When Erica Johnson Debeljak told friends and family that she was getting married and moving to live near her fiancé’s family, she didn’t receive the hugs and cries of joy that most newly engaged women expect. What followed instead was a moment of stunned silence – succeeded by horrified questions and dire predictions.
“Isn’t there a war going on over there?” and “You will have to don the chador, no?” she was asked. And, perhaps most chillingly, your husband-to-be, she was told (by someone in position to know), “will never lift a finger.”
As a reader I must confess that I, too, expected nothing short of doom when I picked up Forbidden Bread, Debeljak’s jaunty, engaging memoir about her courtship and marriage. After all, this is the story of “a New York woman, a financial analyst, who against her own judgment and the judgment of pretty much everybody else that she knows, marries the most flagrant womanizer she’s ever met, a poet of all crazy things, and moves to his tiny new country halfway across the world” – Slovenia.
And yet, Debeljak points out, “Sometimes ... miracles happen.”
Debeljak’s last name was Johnson the night in 1991 when she met Aleš at a party in Manhattan. He was a student in the US, but preparing to return to his homeland, the freshly minted country of Slovenia (formerly the northernmost province of Yugoslavia). Debeljak was thrilled by Aleš’s foreignness.
He, meanwhile, snubbed her to pursue other women.
They did, however, finally meet up for dinner one night a few weeks later. But as they ate he quoted a Slovenian proverb, dismissing any attraction between them as the mere thrill of “forbidden bread.” They did, Debeljak admits, seem a comic mismatch of stereotypes: “he the poor and noble son of socialism, and me the pampered daughter of capitalism.”
By all rights, their romance should have ended there. Soon, Aleš went home to Slovenia, breaking up with her at least four times along the way. Somehow, however, she couldn’t let go. And every time she was about to, something seemed to push the unlikely love affair back on track.
The next year, Debeljak took the plunge and married Aleš, propagandizing wildly to family and friends as she went. Slovenia has “an amazingly egalitarian system,” she insisted. It has “kept everything that is good from socialism and gotten rid of all the rest.”
When her side showed up for the wedding in Ljubljana, the country’s capital city and her new home, she made sure that they saw the charming baroque and medieval city center, and not the “poured slabs of gray concrete with the occasional window hacked out of them” that constituted much of the rest.
The truth about her new home was that, “The weather was bad, the meat overcooked, the toilet paper came in rough little squares.” Cabbage patches lined the edges of the still-agrarian metropolis and the smell of manure lingered in the air. Slovenians, it seemed to her, smoked incessantly and glared unsmilingly at foreigners.

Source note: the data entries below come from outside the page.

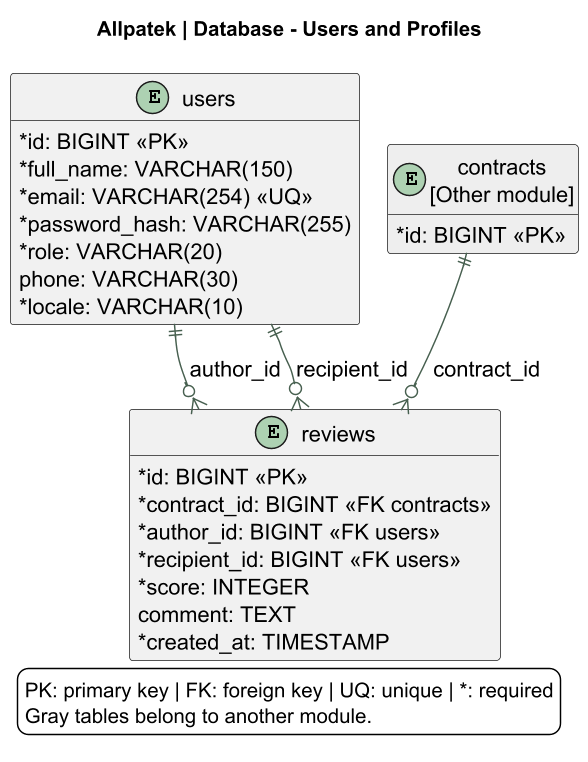
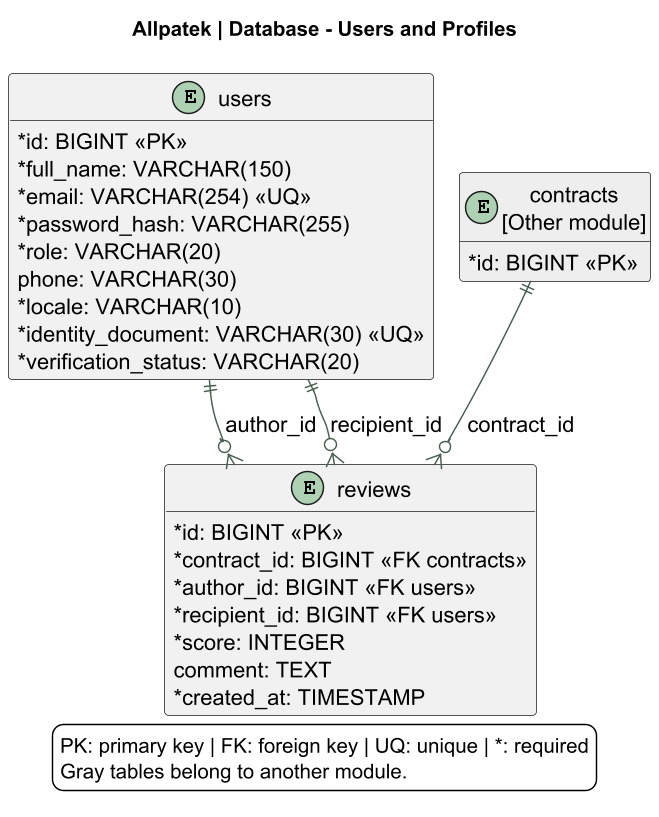
docs(architecture): add verification and evidence fields

Changed region(s): [[0.0, 0.0906, 1.0, 0.9961], [0.1531, 0.0, 0.8265, 0.0604]]

diff --git a/README.md b/README.md
@@ -436,7 +436,7 @@ Los diagramas siguientes corresponden al modelo de negocio de la API Java. Se in
 
 #### Users and Profiles
 
-User representa a una persona registrada y su rol. Review guarda la calificación que una parte deja a la otra al terminar un contrato. Esto recoge la reputación bidireccional propuesta en el capítulo I.
+User representa a una persona registrada, su rol y el estado de verificación de su identidad. Review guarda la calificación que una parte deja a la otra al terminar un contrato. Esto recoge la reputación bidireccional propuesta en el capítulo I y la validación solicitada en US01 del capítulo III.
 
 ![Figura 4.7.1. Clases de Users and Profiles](assets/chapter-04/architecture/08-classes-users.png)
 
@@ -468,7 +468,7 @@ Payment registra una operación y su resultado. SubscriptionPlan y Subscription 
 
 #### Crop Monitoring
 
-ProgressUpdate registra el trabajo y sus evidencias. WeatherAlert conserva una alerta con fuente y fecha. Se agrupan aquí para que el usuario consulte tanto el avance del cultivo como la información climática de su parcela.
+ProgressUpdate registra el trabajo, sus evidencias, fecha de captura y ubicación. WeatherAlert conserva una alerta con fuente y fecha. Se agrupan aquí para que el usuario consulte tanto el avance del cultivo como la información climática de su parcela. La ubicación de la evidencia responde a US04 del capítulo III.
 
 ![Figura 4.7.5. Clases de Crop Monitoring](assets/chapter-04/architecture/12-classes-monitoring.png)
 
@@ -488,7 +488,7 @@ Los diagramas presentan las tablas de cada área con columnas, tipos y relacione
 
 #### Users and Profiles
 
-User representa a una persona registrada y su rol. Review guarda la calificación que una parte deja a la otra al terminar un contrato. Esto recoge la reputación bidireccional propuesta en el capítulo I.
+User representa a una persona registrada, su rol y el estado de verificación de su identidad. Review guarda la calificación que una parte deja a la otra al terminar un contrato. Esto recoge la reputación bidireccional propuesta en el capítulo I y la validación solicitada en US01 del capítulo III.
 
 ![Figura 4.8.1. Tablas de Users and Profiles](assets/chapter-04/architecture/13-database-users.png)
 
@@ -520,7 +520,7 @@ Payment registra una operación y su resultado. SubscriptionPlan y Subscription 
 
 #### Crop Monitoring
 
-ProgressUpdate registra el trabajo y sus evidencias. WeatherAlert conserva una alerta con fuente y fecha. Se agrupan aquí para que el usuario consulte tanto el avance del cultivo como la información climática de su parcela.
+ProgressUpdate registra el trabajo, sus evidencias, fecha de captura y ubicación. WeatherAlert conserva una alerta con fuente y fecha. Se agrupan aquí para que el usuario consulte tanto el avance del cultivo como la información climática de su parcela. La ubicación de la evidencia responde a US04 del capítulo III.
 
 ![Figura 4.8.5. Tablas de Crop Monitoring](assets/chapter-04/architecture/17-database-monitoring.png)
 
@@ -531,6 +531,7 @@ ProgressUpdate registra el trabajo y sus evidencias. WeatherAlert conserva una a
 | Relación o dato | Regla que se aplicará |
 |---|---|
 | Usuario y parcelas | Un agricultor puede registrar varias parcelas. Solo su propietario puede modificarlas. |
+| Identidad | Todo usuario conserva el estado de su verificación. El proceso que la aprueba o rechaza se definirá con el equipo antes de implementar el servicio. |
 | Propuesta y reserva | Una propuesta tiene un plazo y puede ser aceptada, rechazada o recibir una contraoferta. Al acordar las condiciones, una reserva temporal evita que otra contratación use la misma parcela antes de confirmar el pago. |
 | Parcela y contratos | Una parcela conserva varios contratos históricos; sus temporadas activas no se superponen. |
 | Contrato e hitos | Un contrato proviene de una propuesta aceptada y puede referenciar su reserva. Tiene varios hitos ordenados cuya suma debe coincidir con el importe pactado. |
@@ -539,6 +540,7 @@ ProgressUpdate registra el trabajo y sus evidencias. WeatherAlert conserva una a
 | Confirmación de pagos | Una referencia de proveedor no se registra dos veces. Un hito no se desembolsa dos veces ni por encima del importe acordado. Las liberaciones acumuladas no superan los fondos confirmados de la temporada. |
 | Plan y suscripción | Un plan puede tener varias suscripciones. Sus precios y límites son configurables, no datos fijos en el código. |
 | Avance e hito | Un avance pertenece a un contrato y puede asociarse a uno de sus hitos. La API verifica que ambos correspondan al mismo acuerdo. |
+| Evidencia y ubicación | Una evidencia puede conservar fecha y coordenadas. Su ubicación se registra para validación; la regla exacta de aceptación se definirá antes de implementarla. |
 | Avances sin conexión | client_reference identifica el borrador enviado para evitar crear dos registros cuando se reintenta la misma carga. |
 | Calificación | Se permite una calificación por autor y contrato, dirigida a la otra parte y con puntuación de 1 a 5, al finalizar la temporada. |
 | Fotografías | Una parcela puede tener varias fotos y una sola principal. El formulario actual exige al menos tres para publicar. |
@@ -551,9 +553,10 @@ Los roles y estados se validarán contra sus valores permitidos. Las áreas e im
 | Función documentada | Procedencia | Diseño relacionado |
 |---|---|---|
 | Catálogo y publicación de parcelas | Capítulos I y IV | Plot, PlotPhoto y Land Management. |
+| Registro y verificación de identidad | Capítulo III | User y VerificationStatus. |
 | Propuesta, contraoferta y reserva | Capítulos II y III | Proposal, Reservation y disponibilidad de Plot. |
 | Contratación y documento automático | Capítulos I, III y IV | Contract, Payments y flujo n8n. |
-| Seguimiento y pagos por hitos | Capítulo IV | Milestone, ProgressUpdate y Payment. |
+| Seguimiento, evidencias y pagos por hitos | Capítulos III y IV | Milestone, ProgressUpdate y Payment. |
 | Calificaciones entre participantes | Capítulo I | Review en Users and Profiles. |
 | Planes mensuales | Capítulo IV | SubscriptionPlan y Subscription, pendientes de confirmación comercial. |
 | Avisos por correo y WhatsApp | Capítulo I | Flujos n8n y servicios de mensajería. |
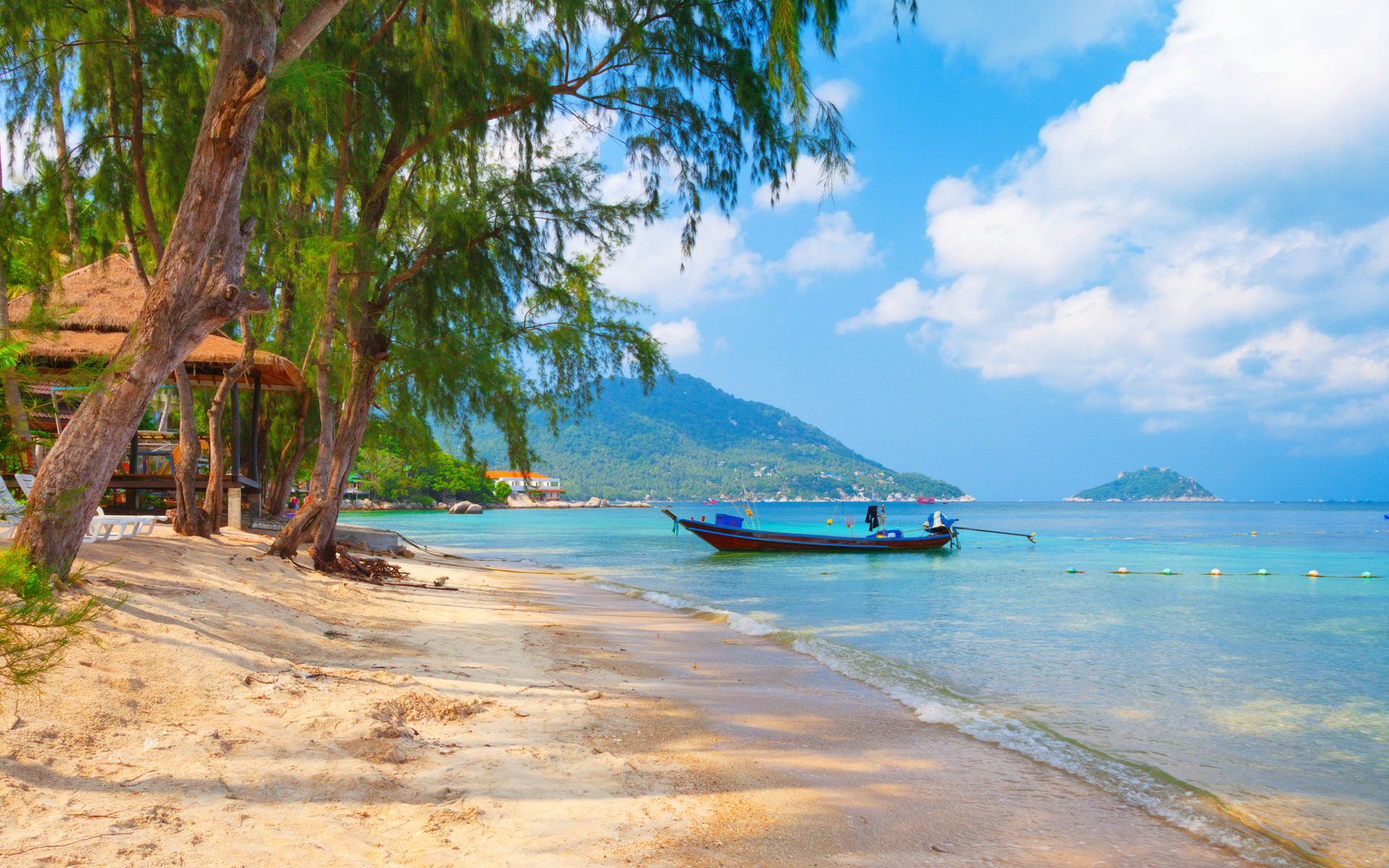
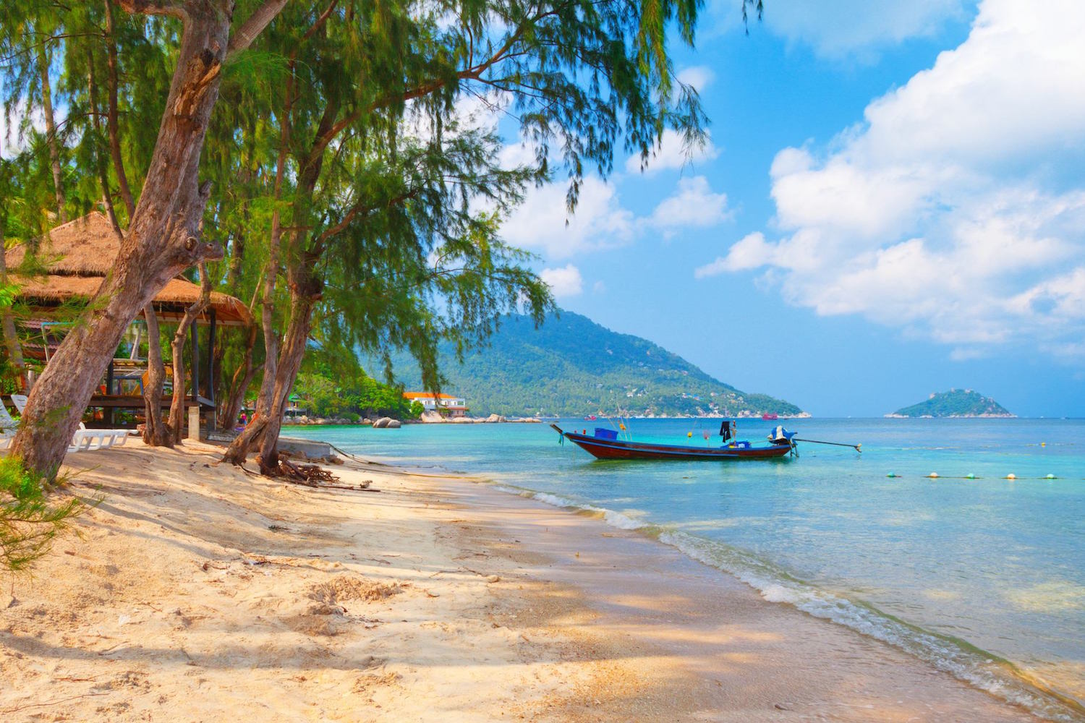
Add caption to the main content image and start styling for tablet

diff --git a/css/styles.css b/css/styles.css
@@ -15,7 +15,7 @@
   height: 100%;
 }*/
 
-body {
+html, body {
   margin: 0px;
 }
 
@@ -32,18 +32,17 @@ body {
   font-family: 'Arimo', sans-serif;
 }
 
-/*--------- Navigation ------------*/
+.wrapper {
+  width: 90%;
+  margin: 0 auto;
+  overflow: auto;
+}
+
+/*--------- Header / Navigation ------------*/
 
 .header {
   background-color: white;
   margin-top: 1em;
-}
-
-nav {
-  background-color: #EEEEEE;
-  overflow: auto;
-  padding: .8em 0;
-  clear: both;
 }
 
 .header img {
@@ -52,6 +51,13 @@ nav {
   padding: .7em 0;
   margin-left: auto;
   margin-right: auto;
+}
+
+nav {
+  background-color: #EEEEEE;
+  overflow: auto;
+  padding: .8em 0;
+  clear: both;
 }
 
 nav ul {
@@ -67,49 +73,134 @@ nav li {
   font-size: 12px;
 }
 
-.wrapper {
-  width: 95%;
-  margin: 0 auto;
-  overflow: auto;
-}
+/*--------- Header / Navigation ------------*/
 
-.mainContent {
+/*.mainContent {
   clear: both;
   overflow: auto;
+  overflow: hidden;
   display: block;
+  border: 1px solid red;
+  margin: 0px;
+  padding: 0px;
+  height: 50vh;
+}*/
+
+.mainContent {
+  background-image: url("../img/kohtao.jpg");
+  height: 40vh;
+  background-size: cover;
 }
 
-.mainContent img {
+/*.mainContent img {
   width: 100%;
+  height: 40vh;
   object-fit: cover;
+}*/
+
+.location {
+  position: relative;
+  top: 75%;
+  left: 10%;
 }
+
+.location p {
+  color: white;
+  text-shadow: 2px 2px 2px black;
+  font-size: 18px;
+  line-height: 5px;
+}
+
+.location p:nth-child(2) {
+  text-transform: uppercase;
+  color: white;
+  text-shadow: 2px 2px 2px black;
+  font-size: 14px;
+}
+
+/*--------- Sub Content ------------*/
 
 .subContent1, .subContent2{
-  height: 150px;
+  min-height: 220px;
+  height: 33.2vh;
   width: 100%;
   margin-top: 18px;
   overflow: auto;
+  background-color: white;
+  padding: 1em;
 }
+
+/* Sub Content 1 */
+
+.subContent1 {
+  text-align: center;
+  text-transform: uppercase;
+}
+
+.subContent1 p {
+  font-size: 12px;
+}
+
+.subContent1 h2 {
+  font-family: 'Patua One', cursive;
+}
+
+/* Sub Content 1 */
+
+.subContent2 p {
+  font-size: 14px;
+  letter-spacing: .2px;
+}
+
 
 /* MEDIA QUERIES
 ======================*/
 
-@media only screen and (min-width: 768px) {
+@media only screen and (min-width: 619px) {
 
-  .subContent {
-    height: 50vh;
+  .wrapper {
+    width: 100%;
   }
+
+  .header {
+    position: absolute;
+    width: 175px;
+    top: 5%;
+    left: 10%;
+  }
+
+  .header img {
+    margin: 0 2em;
+  }
+
+  nav ul {
+    padding-left: 2em;
+  }
+
+  nav li {
+    float: none;
+    text-align: left;
+    margin: .5em;
+  }
+
+  .mainContent img {
+    width: 100%;
+    height: 65vh;
+    object-fit: cover;
+  }
+
+  /*.subContent {
+    height: 50vh;
+  }*/
 
   .subContent1 {
     float: left;
     width: 49%;
-    height: 90%;
   }
 
   .subContent2{
     float: right;
     width: 49%;
-    height: 90%;
   }
 }
 

diff --git a/index.html b/index.html
@@ -3,7 +3,7 @@
   <head>
     <link rel="stylesheet" href="css/styles.css">
     <meta name="viewport" content="width=device-width">
-    <link href='https://fonts.googleapis.com/css?family=Arimo:400,400italic,700,700italic' rel='stylesheet' type='text/css'>
+    <link href='https://fonts.googleapis.com/css?family=Arimo:400,400italic,700,700italic|Patua+One' rel='stylesheet' type='text/css'>
     <title>Big Blue</title>
   </head>
   <body>
@@ -19,13 +19,24 @@
           </ul>
         </nav>
       </div>
+
       <div class="mainContent">
-        <img src="img/kohtao.jpg" alt="Koh Tao Thailand">
+        <div class="location">
+          <p>Sairee Beach</p>
+          <p>Koh Tao, Thailand</p>
+        </div>
+        <!-- <img src="img/kohtao.jpg" alt="Koh Tao Thailand"> -->
       </div>
+
       <div class="subContent">
         <div class="subContent1">
+          <p>Featured Course</p>
+          <h2>Open Water Dive</h2>
         </div>
         <div class="subContent2">
+          <p>
+            A Scuba Diving Resort, an SSI Diamond Instructor Training Center, a BSAC Center of Excellence and a 5 Star TDI Instructor Training Facility Big Blue Diving has a fantastic beachfront location to the northern more tranquil end of Sairee Beach, a 16 room private guesthouse &#38; one 3 bedroom family villa with private swimming pool set in a quiet location just a 5 minute walk from the beach and our Dive Resort.
+          </p>
         </div>
       </div>
     </div>
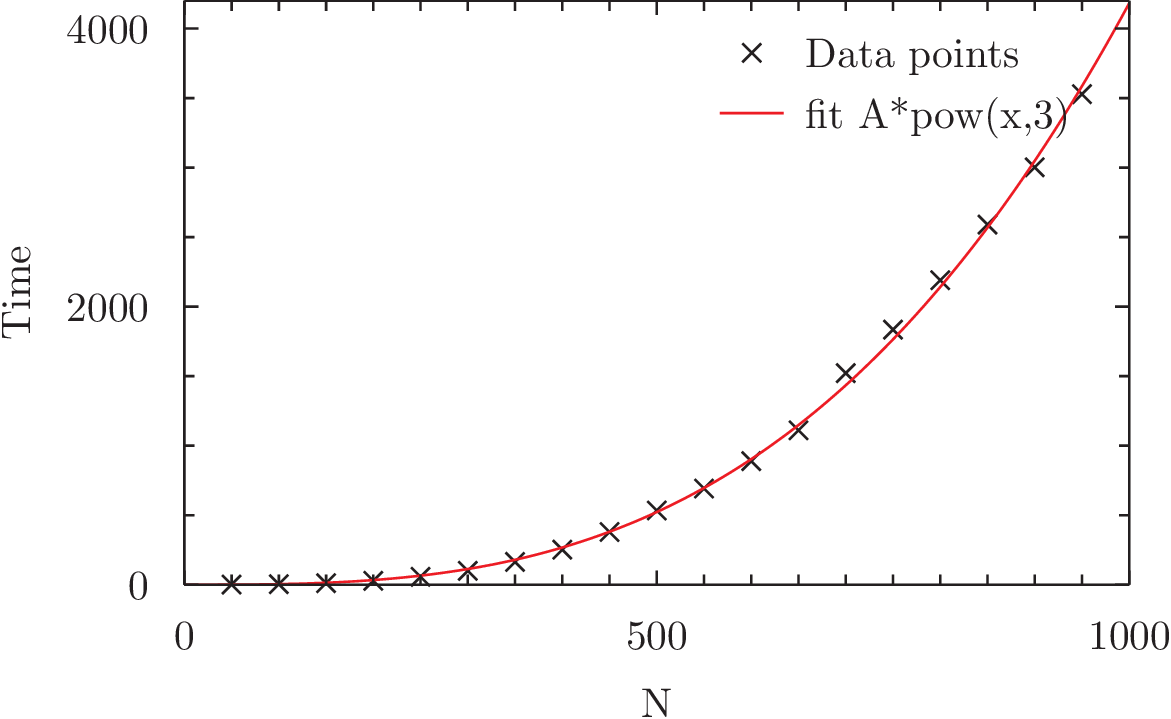
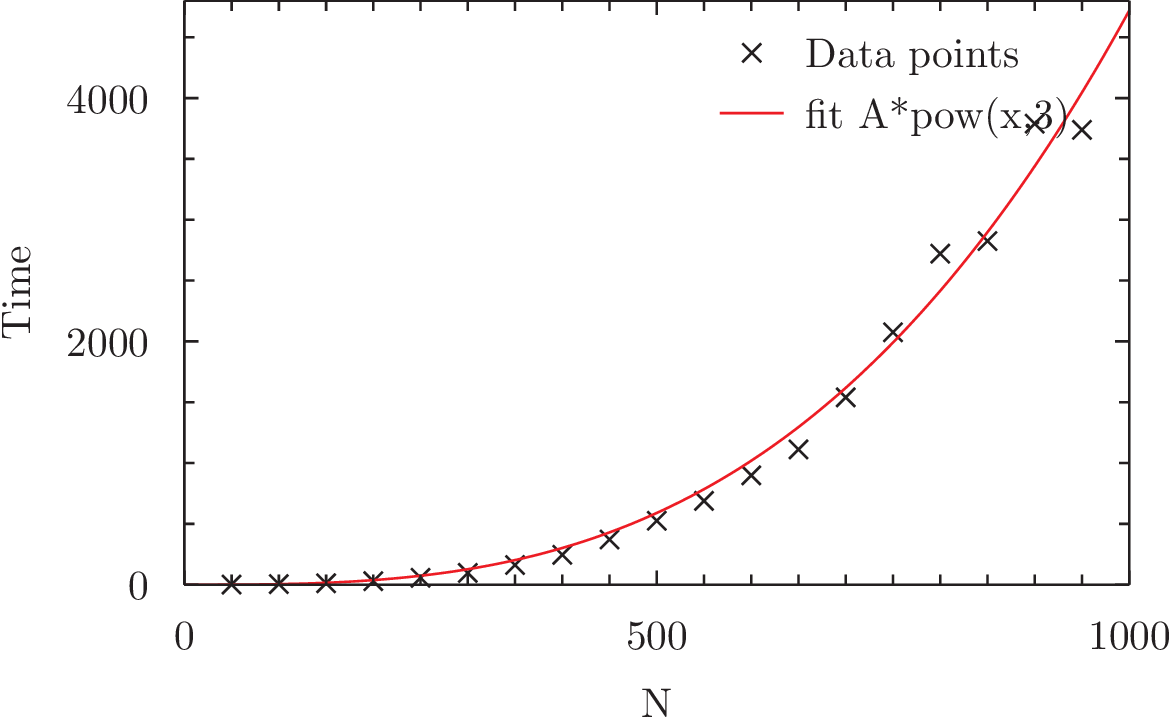
small fix in invers

diff --git a/homework/LinearEq/C/QRGS.cs b/homework/LinearEq/C/QRGS.cs
@@ -38,7 +38,7 @@ public class QRGS{
 		int n = Q.size1; 
 		int m = Q.size2;
 		var B = new matrix(m,n);
-		var I = id(n); 
+		var I = id(m); 
 		for(int i = 0; i<n; i++)
 			B[i] = solve(I[i]);
 		return B;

In addition, while the friend who imagined she’d be donning the chador was wildly off base, the ones who worried about war were not. The siege of Sarajevo was under way and, among other things, Debeljak had to worry about the sound of gunfire interrupting her wedding vows.
And yet, somehow Debeljak embraces each challenge as an adventure. She plunges into study of the complex language (accepting her language teacher’s mantra, “Never ask why”), charms her new in-laws, and manages to eke out a reasonable social life in a country whose entire population is less than that of Brooklyn.
“Forbidden Bread” is a sunny, can-do look at intense culture shock. Debeljak makes a humorous, self-effacing guide to her own story and the only complaint I have is that I wish she’d told us more.
Was it all really so breezy and bright? Or does Debeljak simply shorthand to prevent her tale from bogging down in a more complex accounting of events, especially when it comes to family ties and relationships?
Although the book’s narrative is generally more entertaining than poignant, there are moments when Debeljak does bring the reader face to face with the jolting sense of exile she sometimes felt.
One of my favorite scenes is the time when Debeljak, now pregnant, tells her husband’s family that she will not be diapering the baby Slovenian-style – na široko – which means swathed in three separate layers of diapers. (Traditional Slovenian belief holds that multi-tiered diapering is the only way to ensure that a baby’s legs will grow straight.)
Tolerant of her foreignness up until then, her in-laws finally rebel, reacting with the same kind of stunned shock her US friends and families displayed when she told them she was moving to Slovenia. Her mother-in-law bursts into tears.
Debeljak is suddenly brought face to face with her absolute aloneness. “I am going against a whole country,” she realizes. “Whatever meager knowledge of these matters I brought with me from America seems pretty unreal right now, intangible in the face of the monolithic and concrete opinion that surrounds me.”
In the end, she diapers the baby na široko.
The book closes with a few words from Debeljak on the rapid changes she has seen in Slovenia since her wedding – again, shorthand for a much larger story.
I hope someday she gives us a sequel.
Marjorie Kehe is the Monitor’s book editor.